By Jillian Chambers
In remembrance of Kristallnacht, Professor Ariela Keysar of Trinity College presented two talks on anti-Semitism. Professor Keysar’s colloquium featured “Variations of Anti-Semitism in a Global Perspective: Conceptual and Methodological Issues,” and her public lecture was titled “International Comparison of Anti-Semitism on Campus: Why Are Women More Likely to Be Targeted?”
In Professor Keysar’s first event, she quoted an America Jewish college student who said in 2014 “subtle anti-Semitism – it’s the last socially acceptable form of racism.” Professor Keysar went on to define anti-Semitism: a certain perception of Jews, which may be expressed as hatred towards Jews. There can be both rhetorical and physical manifestation of anti-Semitism; they can be directed towards Jewish or non-Jewish individuals and/or their property, or toward Jewish community institutions and religious facilities. Professor Keysar’s presentation asked to what extent Jews’ experiences and perceptions of anti-Semitism vary by country, through the lens of the victims?

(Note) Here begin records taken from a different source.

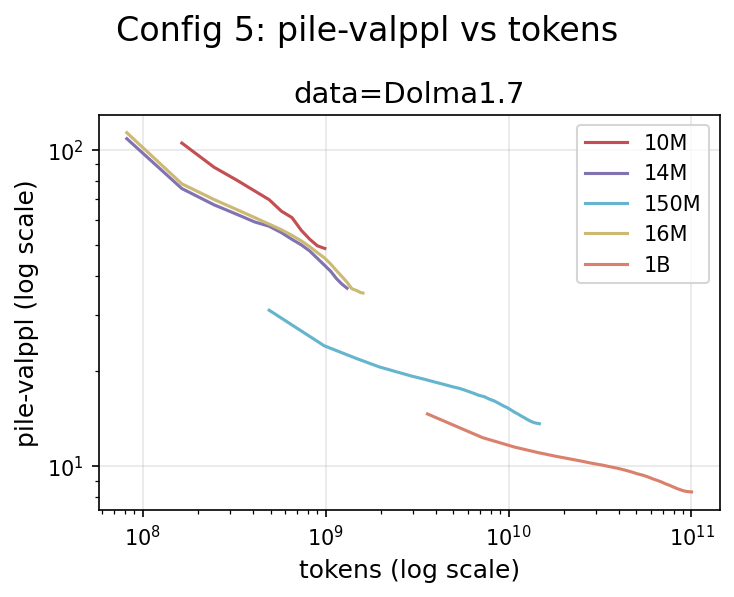
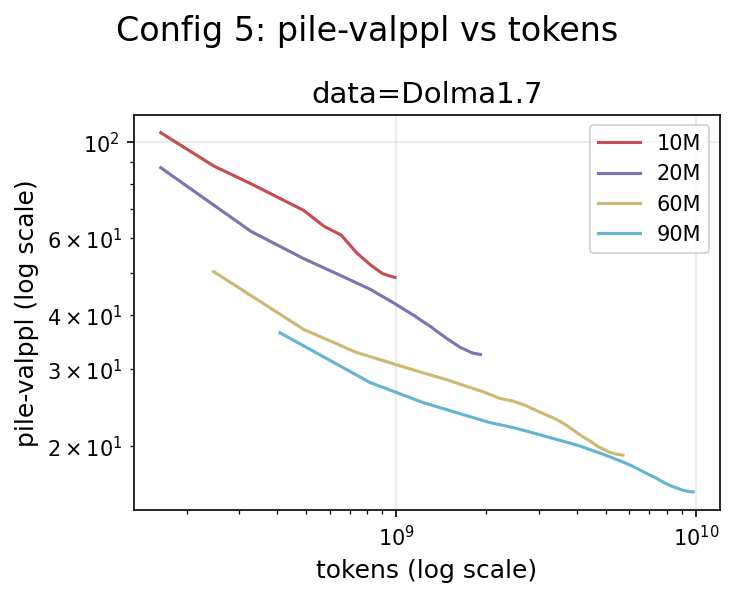
fix the selection of params and ordering cfg 5

diff --git a/scripts/test_plotting.py b/scripts/test_plotting.py
@@ -15,6 +15,7 @@ sys.path.insert(0, str(repo_root / "src"))
 
 from datadec import DataDecide
 from datadec.plotting import ScalingPlotBuilder, ModelComparisonBuilder
+from datadec.model_utils import param_to_numeric
 
 
 def fix_sharey_labels(builder, fm):
@@ -479,7 +480,8 @@ def main():
     # Configuration 5: Single data recipe, more params
     print("\n=== Configuration 5: Single data recipe, more params ===")
     try:
-        all_params = sorted(df["params"].unique())[:5]  # Take first 5 params
+        # Use the same test_params as other configurations, but sorted numerically
+        all_params = sorted(test_params, key=param_to_numeric)
         single_data = [test_data[0]] if test_data else [sorted(df["data"].unique())[0]]
 
         # Example using from_datadecide constructor if we had a DataDecide instance
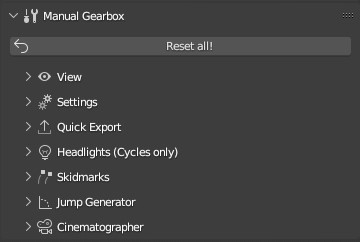
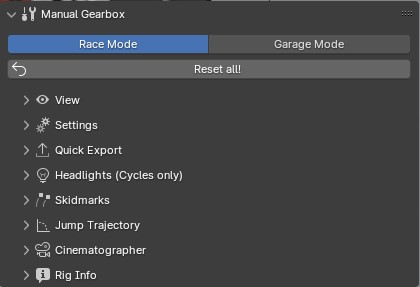
Added 1.5.7 features

Changed region(s): [[0.0, 0.0, 1.0, 1.0], [0.0611, 0.5785, 0.5194, 0.9835], [0.0611, 0.4917, 0.3361, 0.5496]]

diff --git a/docs/source/manual-gearbox.rst b/docs/source/manual-gearbox.rst
@@ -11,6 +11,28 @@ Inside the Manual Gearbox you have a wide range of customization options to make
     
     *The Manual Gearbox in the N-Panel* 
 
+
+.. _rig-setup-mode:
+Garage Mode
+-----
+
+.. image:: gif/DOC_GARAGE_MODE.gif
+    :alt: Garage Mode Gif
+    :class: with-shadow
+    :width: 600px
+    :align: center
+|
+
+Changing the mode to Garage Mode will get your vehicle ready for new tires, change track width or other model changes.
+In the "Garage" all animations will be disabled temporarily and the vehicle is moved to the center of the scene. Blender also enters "Local View", so all other objects will be temporarily hidden until you go to "Race Mode" again.
+
+Body, Wheel, Brake, Headlight and Steering Wheel attachment bones and setup controls for wheel-base length, track-width length, wheel radii, and roll center can be found in this mode. Enter "Pose Mode" and select and move the handles to start adjusting.
+You can manually parent meshes, nulls and armatures to the body or wheels. 
+
+.. note::
+    The vehicle will temporarily be put into the center of the scene and all animations disabled. All animations will be restored when "Race Mode" is entered again.  
+
+|
 *Reset all!*
 Will reset all LC properties for the active vehicle to their default value.
 
@@ -117,27 +139,6 @@ The Settings Panel controls how the :ref:`ground-detection`, :ref:`animation-han
     :align: center
     
     *Settings Panel in the Manual Gearbox UI* 
-
-|
-.. _rig-setup-mode:
-Rig Setup Mode
-^^^^^^^^
-Enter a Setup Mode for the Active Vehicle where the sizes of the rig can be adjusted, new body parts added and the Roll Center adjusted.
-
-..  figure:: img/IMG_RigSetupMode.jpg
-    :alt: Rig Setup Mode
-    :class: with-shadow
-    :width: 350px
-    :align: center
-    
-    *Rig Setup Mode controls in the 3D View* 
-
-Body, Wheel, Brake, Headlight and Steering Wheel attachment bones and setup controls for wheel-base length, track-width length, wheel radii, and roll center can be found in this mode. Enter "Pose Mode" and select and move the handles to start adjusting.
-You can manually parent meshes, nulls and armatures to the body or wheels. 
-
-.. note::
-    The vehicle will temporarily be put into the center of the scene and all animations disabled. All animations will be restored when "rig setup mode" is turned back off.
-
 
 |
 Update Driving Path
@@ -410,3 +411,5 @@ In the process, LC will store the animtion data, driving path, ground detection,
 Depending on the versions some data might not be possible to apply, so expect loss of data if you are updating an old file.
 
 If you have a file with a "Legacy Rig" (Rigged in LC 1.0-1.3), you can try to "Update Vehicle Rig" too, but the successrate will be lower.
+
+If a new version of the Launch Control Add-on is available, a box will pop up here notifying you about this. You can either pick to "Ignore" and not get this notification anymore, or head "To Download Page" to update your version of the add-on. Make sure you are logged into the selected download page and that you picked the right page inside the Add-on Preferences for Launch Control.

diff --git a/docs/source/user-preferences.rst b/docs/source/user-preferences.rst
@@ -59,3 +59,24 @@ Multi-Rigging (Experimental)
 
 .. note::
     Remember to "Save Preferences" before exiting. 
+
+
+
+Updates
+-------------
+
+Inside the Updates section, you can stay updated with the latest version of Launch Control. 
+
+.. _update_platform:
+Platform
+  Pick the platform you have bought Launch Control from. Make sure you are logged into the platform before going to the clicking any of the "To Download Page" buttons.
+
+.. _update_check_interval:
+Uppdate Check Interval
+  Enable auto check for updates and set the desired interval here. A notification will appear in the "Rig Info" section of the Launch Control UI and a pop up whenever a new version is found after a check.
+
+.. _update_button:
+Check for Updates/Go to Product Page
+  Run a check for any updates to Launch Control.
+
+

Research shows, as Professor Keysar explained, that experiences and perceptions of anti-Semitism in Europe have increased. Especially in Hungary, within the last 12 months Jews have personally heard a non-Jew utter anti-Semitic comments, heard that “Jews are responsible for the current economic crises,” heard non-Jewish people suggest that the Holocaust is a myth or has been exaggerated, and heard non-Jewish people suggest that the interests of Jews in their country are different from the interests of the rest of the population. The survey that Professor Keysar cited also found that more Jews in Sweden and France than in any other of the investigated European countries claim to have been physically attacked because they are Jews.
In the United States, Professor Keysar noted that rhetoric targeting Jews escalated in the heat of the presidential election season. Particularly on social media, people asserted that Jews control the media. More than eight hundred journalists received anti-Semitic tweets, and the bios of anti-Semitic Twitter users frequently contain the words “Trump, nationalist, conservative, American and white.”
Professor Keysar’s next presentation on International Comparisons of Anti-Semitism on Campus asked why young Jews are more likely to experience hostility today. Similar to the study she cited in her previous presentation, the survey asked Jewish college students to share their experiences with anti-Semitism. 54 percent of students either experienced or witnessed anti-Semitism, moreso in the United States than in other countries like the United Kingdom and Canada.
Some important factors that are associated with anti-Semitism on campus, Professor Keysar explained, include gender, current religion, belonging/attending Hillel, and Zionist tendencies. Those that identified as female and held “Super Zionist” ideals were found to have a greater likelihood of encountering anti-Semitism on campus.
The Center for Judaic Studies and Contemporary Jewish Life would like to thank Professor Ariela Keysar for her wonderful presentations and everyone who attended for their enthusiasm.